Treatment of depression involves frequent use of antidepressants as recommended by a psychiatrist, but psyhotherapy is also important. Medications help to alleviate the symptoms in the acute phase, but it is necessary to include therapy with conversation. This is important in order to prevent the next episode of the disease from recurring.
It is also important to change your lifestyle. Moderate physical activity, a healthy diet, a good sleep pattern and building healthy habits help. And also quality time spent with close people in open conversations, in activities that you enjoy and from which you feel useful, as well as time in nature.
Are depression meds bad for you?
Several groups of drugs significantly help in the treatment of depression. Although they have different mechanisms of action, they have similar effects in the treatment of this disease. They are issued on a doctor’s prescription.
The effect of antidepressants is the levels of various neurotransmitters (serotonin, norepinephrine, dopamine and several others), and they directly affect the alleviation and elimination of depressive symptoms.
The action of antidepressants is directed so that they act in the long run and do not cause addiction to medication.
Precisely for the reason that they would not develop addiction, the effect of antidepressants does not start immediately, as is usual with most drugs. It usually takes at least 2 to 3 weeks to take effect. It is very important to take it in the dose and duration that the doctor prescribes.
If your symptoms of depression are severe, you may also be prescribed some anxiolytics to treat anxiety before the antidepressants take effect. This will help you cope with the anxiety and fear that often accompanies depression.
When they start to work, antidepressants very successfully eliminate malaise and weakness, and sleep and general mood improve. With regular psychotherapy sessions, a person suffering from depression can in many cases return to normal life as before the disease appeared.

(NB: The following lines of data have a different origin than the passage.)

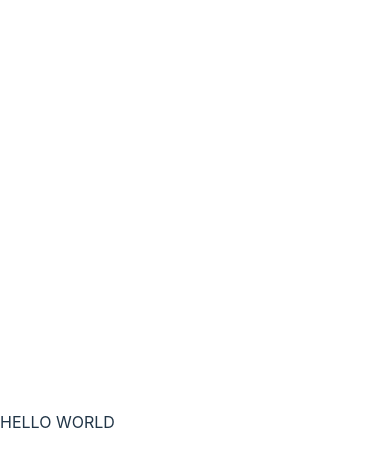
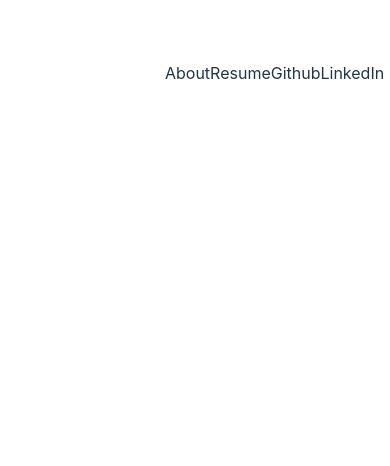
Before and after one commit to hyoon98/new-portfolio, a React (Vite) app in the folder new-portfolio/: page / in a window 390 px wide. Shown: the top 466 px of the page. Built offline with nearby package versions, Linux system fonts and the light colour scheme.

Commit message:
layout navabar

```diff
--- a/new-portfolio/src/App.tsx
+++ b/new-portfolio/src/App.tsx
@@ -1,7 +1,10 @@
+import {BrowserRouter} from 'react-router-dom'
+import Navbar from './components/Navbar'
+
 export default function App() {
   return (
-    <div className="relative z-0 bg-primary">
-      HELLO WORLD
-    </div>
+    <BrowserRouter>
+      <Navbar />
+    </BrowserRouter>
   )
 }
--- /dev/null
+++ b/new-portfolio/src/components/Navbar.tsx
@@ -0,0 +1,23 @@
+import React from 'react'
+import { Link } from 'react-router-dom'
+import { styles } from '../styles'
+
+function Navbar() {
+  return (
+    <div className={`${styles.paddingX} w-full flex justify-between max-w-full mx-auto items-center py-5 fixed top-0 z-20`}>
+        <Link to='/'>
+            <div className='text-[35px] cursor-pointer font-bold text-white font-asap'>HANSOO YOON</div>
+        </Link>
+        <div>
+            <ul className='flex'>
+                <li>About</li>
+                <li>Resume</li>
+                <li>Github</li>
+                <li>LinkedIn</li>
+            </ul>
+        </div>
+    </div>
+  )
+}
+
+export default Navbar
--- a/new-portfolio/src/index.css
+++ b/new-portfolio/src/index.css
@@ -1,6 +1,17 @@
+@import url('https://fonts.googleapis.com/css2?family=Archivo+Narrow:ital@0;1&family=Bitter:ital,wght@0,500;1,500&display=swap');
+@import url('https://fonts.googleapis.com/css2?family=Asap:ital,wght@0,100..900;1,100..900&display=swap');
+
 @tailwind base;
 @tailwind components;
 @tailwind utilities;
+
+@font-face {
+  font-family: "Asap", sans-serif;
+  font-optical-sizing: auto;
+  font-weight: 700;
+  font-style: normal;
+}
+
 :root {
   font-family: Inter, system-ui, Avenir, Helvetica, Arial, sans-serif;
   line-height: 1.5;
--- a/new-portfolio/src/main.tsx
+++ b/new-portfolio/src/main.tsx
@@ -2,17 +2,9 @@ import React from 'react'
 import ReactDOM from 'react-dom/client'
 import App from './App.tsx'
 import './index.css'
-import { createBrowserRouter, RouterProvider } from 'react-router-dom'
-
-const router = createBrowserRouter([
-  {
-    path: "/",
-    element: <App />,
-  },
-]);
 
 ReactDOM.createRoot(document.getElementById('root')!).render(
   <React.StrictMode>
-    <RouterProvider router={router} />
+    <App />
   </React.StrictMode>,
 )
--- /dev/null
+++ b/new-portfolio/src/styles.ts
@@ -0,0 +1,7 @@
+const styles = {
+    paddingX: "sm:px-16 px-6",
+    paddingY: "sm:py-16 py-6",
+    padding: "sm:px-16 px-6 sm:py-16 py-10",
+  };
+
+  export { styles };
--- a/new-portfolio/tailwind.config.js
+++ b/new-portfolio/tailwind.config.js
@@ -2,7 +2,11 @@
 export default {
   content: ["./index.html", "./src/**/*.{js,ts,jsx,tsx}"],
   theme: {
-    extend: {},
+    extend: {
+      fontFamily: {
+        "asap": ['Asap', 'sans-serif'],
+      }
+    },
   },
   plugins: [],
 };
```
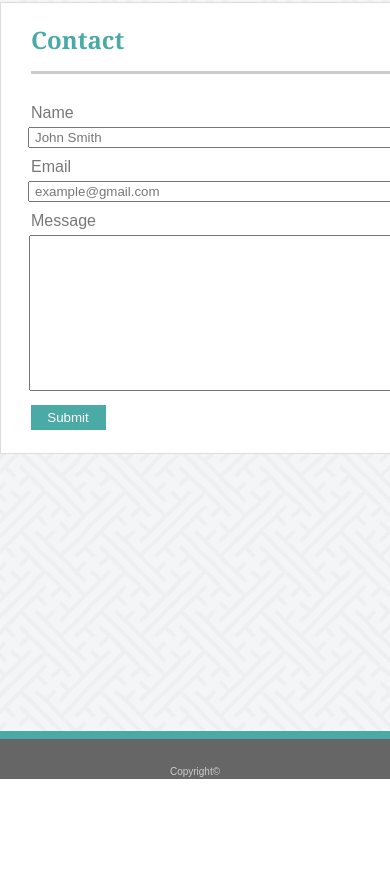
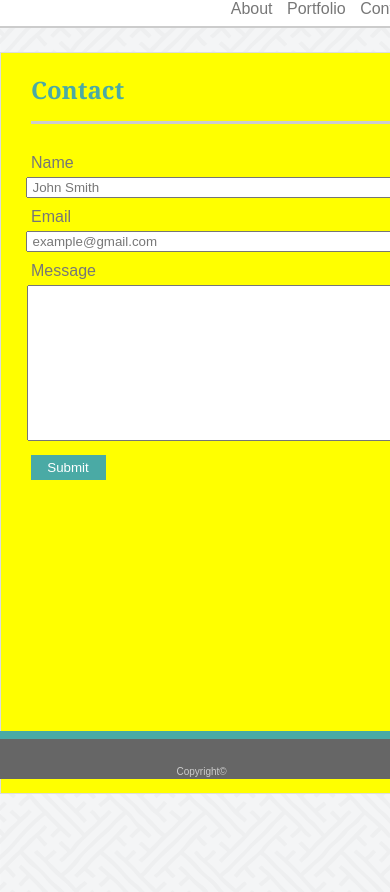
Before and after one commit to greg-a/Responsive-Portfolio, a plain HTML site: page contact.html in a window 390 px wide. Shown: the part 65-957 px from the top of the page. Before the commit the page ends 844 px from the top, so only its background shows below. Drawn offline with Linux system fonts and the light colour scheme.

Commit message:
finished responsive layout for 640px

```diff
--- a/assets/css/style.css
+++ b/assets/css/style.css
@@ -96,11 +96,13 @@ img {
 input {
     color: #777777;
     padding-left: 5px;
+    width: 895px;
 }
 
 textarea {
     color: #777777;
     padding-left: 5px;
+    width: 895px;
 }
 
 .text-block {
@@ -130,7 +132,7 @@ textarea {
     background-color: #ffffff;
     width: 960px;
     margin: auto;
-    height: 450px;
+    height: 480px;
     border: 1px solid #dddddd;
     overflow: visible;
     text-align: center;
@@ -192,3 +194,77 @@ textarea {
     cursor: pointer;
     opacity: 0.7;
 }
+
+@media screen and (max-width: 980px) {
+    .main_content {
+        background-color: green;
+    }
+}
+
+@media screen and (max-width: 768px) {
+    .main_content {
+        background-color: yellow;
+    }
+}
+
+@media screen and (max-width: 640px) {
+    .main_content {
+        width: 500px;
+        height: 740px;
+        margin-top: 50px;
+        margin-bottom: 100px;
+    }
+    img {
+        width: 88%;
+        height: 300px;
+    }
+
+    p {
+        width: 88%;
+        padding-left: 30px;
+    }
+
+    h1 {
+        width: 640px;
+        display: block;
+        text-align: center;
+        margin-top: 0;
+    }
+
+    nav {
+        position: absolute;
+        float: left;
+        top: 57px;
+        background-color: white;
+        padding: 8px;
+        border-bottom: 2px solid #cccccc;
+        width: 640px;
+        text-align: center;
+    }
+
+    nav a {
+        color: #777777;
+        border: none;
+    }
+
+    #port-main {
+        height: 1300px;
+    }
+    .portfolio_img {
+        width: 440px;
+        height: 200px;
+    }
+
+    .text-block {
+        width: 440px;
+        margin-top: 147px;
+    }
+
+    input {
+        width: 440px;
+    }
+
+    textarea {
+        width: 440px;
+    }
+}
--- a/contact.html
+++ b/contact.html
@@ -24,11 +24,11 @@
 
             <form action="#">
                 <label for="name">Name</label><br>
-                <input type="text" id="name" name="name" value="John Smith" style="width: 895px;"><br>
+                <input type="text" id="name" name="name" value="John Smith"><br>
                 <label for="email">Email</label><br>
-                <input type="text" id="email" name="email" value="example@gmail.com" style="width: 895px;"><br>
+                <input type="text" id="email" name="email" value="example@gmail.com"><br>
                 <label for="message">Message</label><br>
-                <textarea name="message" id="message" rows="10" style="width: 895px;"></textarea><br>
+                <textarea name="message" id="message" rows="10"></textarea><br>
                 <input type="submit" value="Submit" id="submit">
             </form>
 
```
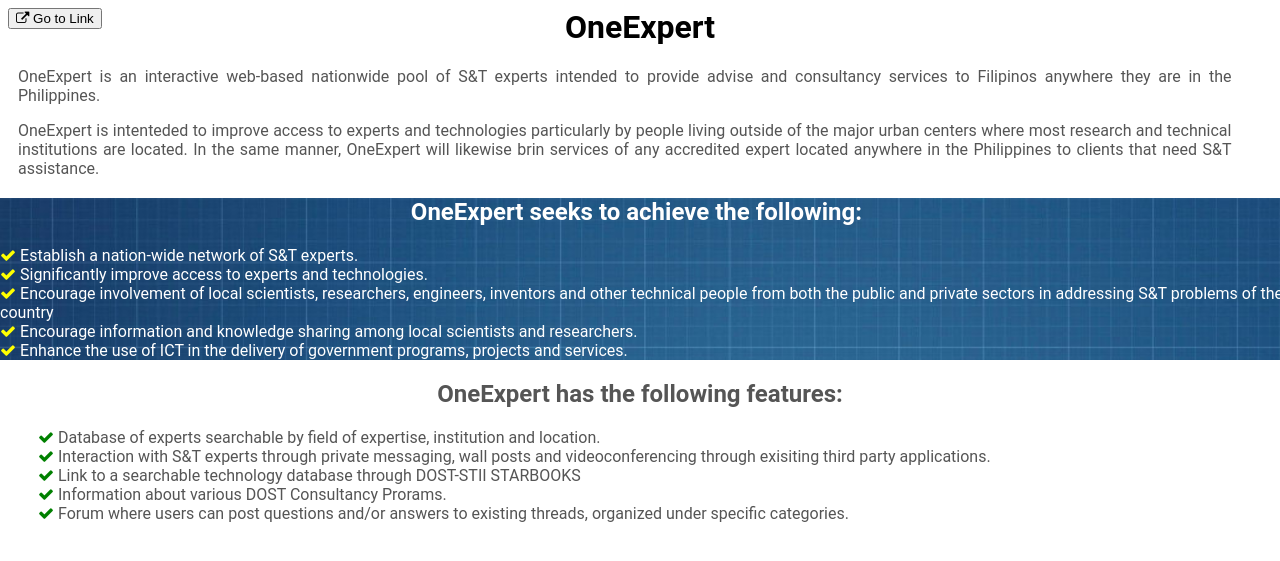
After one commit to dost8/infokiosk, a PHP site: the page made by portals/one expert-desc.php in a window 1280 px wide. The commit adds this page. Shown: the top 561 px of the page. Run offline with PHP 8.4, Linux system fonts and the light colour scheme.

Commit message:
add description for different links in portals

```diff
--- a/index.php
+++ b/index.php
@@ -21,7 +21,7 @@
   <body ng-app="myApp">
     <div class="row">
       <div class="menu" onclick="toggleMenu()">
-        <img src="images/clipart/menu.png" alt="" height="50"> Menu
+        <img src="images/clipart/menu.png" alt="" height="50"> Menu </i>
       </div>
       <div class="headName">
         <img src="">
--- a/portals/index.php
+++ b/portals/index.php
@@ -21,14 +21,14 @@
       <?php $title = [['One Expert','One Store','One Lab','Tech4ed','STARBOOKS'],[61,60,59,60,60]];
         foreach(range(0,4) as $i):
        ?>
-       <div class="block col-sm-4" onclick="showLink('"<?= $title[0][1] ?>"')">
+       <div class="block col-sm-4" onclick="showLink('<?=$title[0][$i]?>')">
           <img src="images/clipart/<?= $title[0][$i]?>.png" style="height:<?= $title[1][$i] ?>%">
          <p><?= $title[0][$i] ?></p>
        </div>
      <?php endforeach ?>
     </div>
     <div class="col-md-1"></div>
-    <div class="col-md-6" id="link-desc" style="background:white;height:90%;">
+    <div class="col-md-6" id="link-desc" style="height:90%;">
 
     </div>
   </div>
--- /dev/null
+++ b/portals/one expert-desc.php
@@ -0,0 +1,41 @@
+<div class="" style="background:white;height:inherit;border-radius:5px;font-family:roboto;">
+  <link rel="stylesheet" href="css/font-awesome.min.css">
+   <a href="https://oneexpert.gov.ph/visitors/login_required" target="_blank" style="position:absolute;">
+    <button class="btn btn-info" type="button" name="button"><i class="fa fa-external-link"></i> Go to Link</button>
+  </a>
+ <h1 style="text-align:center;margin-top:0px">OneExpert</h1>
+   <div class="col-lg-12 container">
+    <section class="row 1st">
+      <div class=""  style="color:#555;text-align:justify;width:96%;margin-left:10px;">
+        <p>OneExpert is an interactive web-based nationwide pool of S&T experts intended to provide advise and consultancy services to Filipinos anywhere they are in the Philippines.</p>
+        <p>OneExpert is intenteded to improve access to experts and technologies particularly by people living outside of the major urban centers where most research and technical institutions are located. In the same manner, OneExpert will likewise brin services of any accredited expert located anywhere in the Philippines to clients that need S&T assistance.</p>
+      </div>
+    </section>
+
+    <section class="row 2nd" style="background:url(portals/2nd-div-bg.jpg);background-size:cover;width:106.5%;margin-left:-3%;">
+      <div style="color:#fff;width:99%;">
+        <h2 style="text-align:center;">OneExpert seeks to achieve the following:</h3>
+        <ul style="list-style-type:none;margin-left:-10px">
+          <li><i class="fa fa-check" style="color:yellow"></i>&nbsp;Establish a nation-wide network of S&T experts.</li>
+          <li><i class="fa fa-check" style="color:yellow"></i>&nbsp;Significantly improve access to experts and technologies.</li>
+          <li><i class="fa fa-check" style="color:yellow"></i>&nbsp;Encourage involvement of local scientists, researchers, engineers, inventors and other technical people from both the public and private sectors in addressing S&T problems of the country</li>
+          <li><i class="fa fa-check" style="color:yellow"></i>&nbsp;Encourage information and knowledge sharing among local scientists and researchers.</li>
+          <li><i class="fa fa-check" style="color:yellow"></i>&nbsp;Enhance the use of ICT in the delivery of government programs, projects and services.</li>
+        </ul>
+      </div>
+    </section>
+
+    <section class="row 3rd">
+      <div style="color:#555">
+        <h2 style="text-align:center;">OneExpert has the following features:</h2>
+        <ul style="list-style-type:none;margin-left:-10px;">
+          <li><i class="fa fa-check" style="color:green"></i>&nbsp;Database of experts searchable by field of expertise, institution and location.</li>
+          <li><i class="fa fa-check" style="color:green"></i>&nbsp;Interaction with S&T experts through private messaging, wall posts and videoconferencing through exisiting third party applications.</li>
+          <li><i class="fa fa-check" style="color:green"></i>&nbsp;Link to a searchable technology database through DOST-STII STARBOOKS</li>
+          <li><i class="fa fa-check" style="color:green"></i>&nbsp;Information about various DOST Consultancy Prorams.</li>
+          <li><i class="fa fa-check" style="color:green"></i>&nbsp;Forum where users can post questions and/or answers to existing threads, organized under specific categories.</li>
+        </ul>
+      </div>
+    </section>
+  </div>
+</div>
```
Also changed, not shown: js/master.js (+6 -6 lines), portals/one lab-desc.php (added, +22 -0 lines), portals/one store-desc.php (+66 -1 lines), images/Clipart/checked.png (added), images/OneLab.png, portals/2nd-div-bg.jpg (added).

Antidepressants have side effects, but in many cases it is possible to change the group of antidepressants, so the choice of medication does not stand in the way of recovery.
If you are still in doubt or someone close to you needs help, contact us